__WHAT IS REQUIRED__.
Word for word, set down the entries below.

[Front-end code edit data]
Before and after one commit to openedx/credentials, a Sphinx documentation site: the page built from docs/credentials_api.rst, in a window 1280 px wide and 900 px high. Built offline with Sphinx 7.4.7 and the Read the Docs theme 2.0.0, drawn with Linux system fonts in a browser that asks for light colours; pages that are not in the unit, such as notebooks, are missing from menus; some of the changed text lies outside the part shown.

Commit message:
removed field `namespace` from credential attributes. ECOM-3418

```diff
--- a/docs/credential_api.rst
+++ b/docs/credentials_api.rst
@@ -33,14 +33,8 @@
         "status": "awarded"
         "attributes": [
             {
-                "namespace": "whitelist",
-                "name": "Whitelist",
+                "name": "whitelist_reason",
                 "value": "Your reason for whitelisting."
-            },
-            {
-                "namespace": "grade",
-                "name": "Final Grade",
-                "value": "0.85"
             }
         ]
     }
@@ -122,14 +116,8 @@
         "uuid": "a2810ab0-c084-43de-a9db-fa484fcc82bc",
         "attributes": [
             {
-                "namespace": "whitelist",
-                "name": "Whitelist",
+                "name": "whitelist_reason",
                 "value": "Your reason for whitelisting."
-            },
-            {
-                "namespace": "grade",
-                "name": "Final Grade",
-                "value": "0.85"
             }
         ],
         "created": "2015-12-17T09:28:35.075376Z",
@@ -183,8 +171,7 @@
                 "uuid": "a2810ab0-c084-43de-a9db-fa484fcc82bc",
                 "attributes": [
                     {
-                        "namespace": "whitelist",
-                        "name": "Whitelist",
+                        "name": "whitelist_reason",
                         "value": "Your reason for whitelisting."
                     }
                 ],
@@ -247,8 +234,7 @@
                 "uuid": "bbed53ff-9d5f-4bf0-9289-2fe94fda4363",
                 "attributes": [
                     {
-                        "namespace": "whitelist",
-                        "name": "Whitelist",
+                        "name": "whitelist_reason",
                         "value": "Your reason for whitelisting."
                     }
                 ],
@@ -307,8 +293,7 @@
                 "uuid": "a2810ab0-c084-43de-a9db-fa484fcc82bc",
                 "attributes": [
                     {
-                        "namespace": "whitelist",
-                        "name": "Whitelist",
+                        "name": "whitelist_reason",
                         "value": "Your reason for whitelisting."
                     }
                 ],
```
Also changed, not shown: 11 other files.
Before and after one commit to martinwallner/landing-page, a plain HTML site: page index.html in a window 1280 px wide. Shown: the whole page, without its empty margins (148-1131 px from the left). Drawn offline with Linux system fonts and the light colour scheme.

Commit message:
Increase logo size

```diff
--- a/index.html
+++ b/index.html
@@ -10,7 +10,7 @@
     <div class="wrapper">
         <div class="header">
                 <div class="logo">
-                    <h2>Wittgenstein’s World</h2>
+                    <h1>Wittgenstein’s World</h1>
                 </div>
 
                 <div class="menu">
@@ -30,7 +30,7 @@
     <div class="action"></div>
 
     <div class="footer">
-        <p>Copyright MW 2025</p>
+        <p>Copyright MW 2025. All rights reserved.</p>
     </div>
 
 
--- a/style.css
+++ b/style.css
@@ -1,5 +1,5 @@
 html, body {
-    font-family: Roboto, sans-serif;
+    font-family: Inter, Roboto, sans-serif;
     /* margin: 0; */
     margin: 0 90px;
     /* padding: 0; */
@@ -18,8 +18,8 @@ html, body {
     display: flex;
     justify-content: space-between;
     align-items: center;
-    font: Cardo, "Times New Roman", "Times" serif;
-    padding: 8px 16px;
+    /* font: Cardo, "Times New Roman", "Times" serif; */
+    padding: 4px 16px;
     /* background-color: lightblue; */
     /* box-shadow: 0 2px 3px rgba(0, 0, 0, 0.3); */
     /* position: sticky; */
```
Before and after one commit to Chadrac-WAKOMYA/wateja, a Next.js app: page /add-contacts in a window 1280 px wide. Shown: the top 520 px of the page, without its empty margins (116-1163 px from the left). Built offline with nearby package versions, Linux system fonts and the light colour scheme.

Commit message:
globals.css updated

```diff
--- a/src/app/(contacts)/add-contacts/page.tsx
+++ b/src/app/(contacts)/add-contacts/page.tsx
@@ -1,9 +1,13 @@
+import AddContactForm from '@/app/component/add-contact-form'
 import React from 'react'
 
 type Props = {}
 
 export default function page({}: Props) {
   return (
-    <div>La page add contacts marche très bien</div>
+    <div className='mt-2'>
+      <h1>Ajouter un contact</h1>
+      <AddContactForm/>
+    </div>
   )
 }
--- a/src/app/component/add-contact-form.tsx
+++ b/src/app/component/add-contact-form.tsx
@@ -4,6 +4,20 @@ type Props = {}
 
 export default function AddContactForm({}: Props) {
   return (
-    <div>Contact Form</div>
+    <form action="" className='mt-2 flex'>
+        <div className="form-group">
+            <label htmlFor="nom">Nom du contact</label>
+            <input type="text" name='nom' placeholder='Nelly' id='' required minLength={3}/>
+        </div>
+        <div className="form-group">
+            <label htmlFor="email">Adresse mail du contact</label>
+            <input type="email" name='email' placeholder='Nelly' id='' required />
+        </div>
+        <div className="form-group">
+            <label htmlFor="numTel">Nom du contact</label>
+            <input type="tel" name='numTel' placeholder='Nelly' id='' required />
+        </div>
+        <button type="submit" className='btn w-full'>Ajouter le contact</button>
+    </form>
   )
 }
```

__YOUR SOLUTION__.
Before and after one commit to openedx/credentials, a Sphinx documentation site: the page built from docs/credentials_api.rst, in a window 1280 px wide and 900 px high. Built offline with Sphinx 7.4.7 and the Read the Docs theme 2.0.0, drawn with Linux system fonts in a browser that asks for light colours; pages that are not in the unit, such as notebooks, are missing from menus; some of the changed text lies outside the part shown.

Commit message:
removed field `namespace` from credential attributes. ECOM-3418

```diff
--- a/docs/credential_api.rst
+++ b/docs/credentials_api.rst
@@ -33,14 +33,8 @@
         "status": "awarded"
         "attributes": [
             {
-                "namespace": "whitelist",
-                "name": "Whitelist",
+                "name": "whitelist_reason",
                 "value": "Your reason for whitelisting."
-            },
-            {
-                "namespace": "grade",
-                "name": "Final Grade",
-                "value": "0.85"
             }
         ]
     }
@@ -122,14 +116,8 @@
         "uuid": "a2810ab0-c084-43de-a9db-fa484fcc82bc",
         "attributes": [
             {
-                "namespace": "whitelist",
-                "name": "Whitelist",
+                "name": "whitelist_reason",
                 "value": "Your reason for whitelisting."
-            },
-            {
-                "namespace": "grade",
-                "name": "Final Grade",
-                "value": "0.85"
             }
         ],
         "created": "2015-12-17T09:28:35.075376Z",
@@ -183,8 +171,7 @@
                 "uuid": "a2810ab0-c084-43de-a9db-fa484fcc82bc",
                 "attributes": [
                     {
-                        "namespace": "whitelist",
-                        "name": "Whitelist",
+                        "name": "whitelist_reason",
                         "value": "Your reason for whitelisting."
                     }
                 ],
@@ -247,8 +234,7 @@
                 "uuid": "bbed53ff-9d5f-4bf0-9289-2fe94fda4363",
                 "attributes": [
                     {
-                        "namespace": "whitelist",
-                        "name": "Whitelist",
+                        "name": "whitelist_reason",
                         "value": "Your reason for whitelisting."
                     }
                 ],
@@ -307,8 +293,7 @@
                 "uuid": "a2810ab0-c084-43de-a9db-fa484fcc82bc",
                 "attributes": [
                     {
-                        "namespace": "whitelist",
-                        "name": "Whitelist",
+                        "name": "whitelist_reason",
                         "value": "Your reason for whitelisting."
                     }
                 ],
```
Also changed, not shown: 11 other files.
Before and after one commit to martinwallner/landing-page, a plain HTML site: page index.html in a window 1280 px wide. Shown: the whole page, without its empty margins (148-1131 px from the left). Drawn offline with Linux system fonts and the light colour scheme.

Commit message:
Increase logo size

```diff
--- a/index.html
+++ b/index.html
@@ -10,7 +10,7 @@
     <div class="wrapper">
         <div class="header">
                 <div class="logo">
-                    <h2>Wittgenstein’s World</h2>
+                    <h1>Wittgenstein’s World</h1>
                 </div>
 
                 <div class="menu">
@@ -30,7 +30,7 @@
     <div class="action"></div>
 
     <div class="footer">
-        <p>Copyright MW 2025</p>
+        <p>Copyright MW 2025. All rights reserved.</p>
     </div>
 
 
--- a/style.css
+++ b/style.css
@@ -1,5 +1,5 @@
 html, body {
-    font-family: Roboto, sans-serif;
+    font-family: Inter, Roboto, sans-serif;
     /* margin: 0; */
     margin: 0 90px;
     /* padding: 0; */
@@ -18,8 +18,8 @@ html, body {
     display: flex;
     justify-content: space-between;
     align-items: center;
-    font: Cardo, "Times New Roman", "Times" serif;
-    padding: 8px 16px;
+    /* font: Cardo, "Times New Roman", "Times" serif; */
+    padding: 4px 16px;
     /* background-color: lightblue; */
     /* box-shadow: 0 2px 3px rgba(0, 0, 0, 0.3); */
     /* position: sticky; */
```
Before and after one commit to Chadrac-WAKOMYA/wateja, a Next.js app: page /add-contacts in a window 1280 px wide. Shown: the top 520 px of the page, without its empty margins (116-1163 px from the left). Built offline with nearby package versions, Linux system fonts and the light colour scheme.

Commit message:
globals.css updated

```diff
--- a/src/app/(contacts)/add-contacts/page.tsx
+++ b/src/app/(contacts)/add-contacts/page.tsx
@@ -1,9 +1,13 @@
+import AddContactForm from '@/app/component/add-contact-form'
 import React from 'react'
 
 type Props = {}
 
 export default function page({}: Props) {
   return (
-    <div>La page add contacts marche très bien</div>
+    <div className='mt-2'>
+      <h1>Ajouter un contact</h1>
+      <AddContactForm/>
+    </div>
   )
 }
--- a/src/app/component/add-contact-form.tsx
+++ b/src/app/component/add-contact-form.tsx
@@ -4,6 +4,20 @@ type Props = {}
 
 export default function AddContactForm({}: Props) {
   return (
-    <div>Contact Form</div>
+    <form action="" className='mt-2 flex'>
+        <div className="form-group">
+            <label htmlFor="nom">Nom du contact</label>
+            <input type="text" name='nom' placeholder='Nelly' id='' required minLength={3}/>
+        </div>
+        <div className="form-group">
+            <label htmlFor="email">Adresse mail du contact</label>
+            <input type="email" name='email' placeholder='Nelly' id='' required />
+        </div>
+        <div className="form-group">
+            <label htmlFor="numTel">Nom du contact</label>
+            <input type="tel" name='numTel' placeholder='Nelly' id='' required />
+        </div>
+        <button type="submit" className='btn w-full'>Ajouter le contact</button>
+    </form>
   )
 }
```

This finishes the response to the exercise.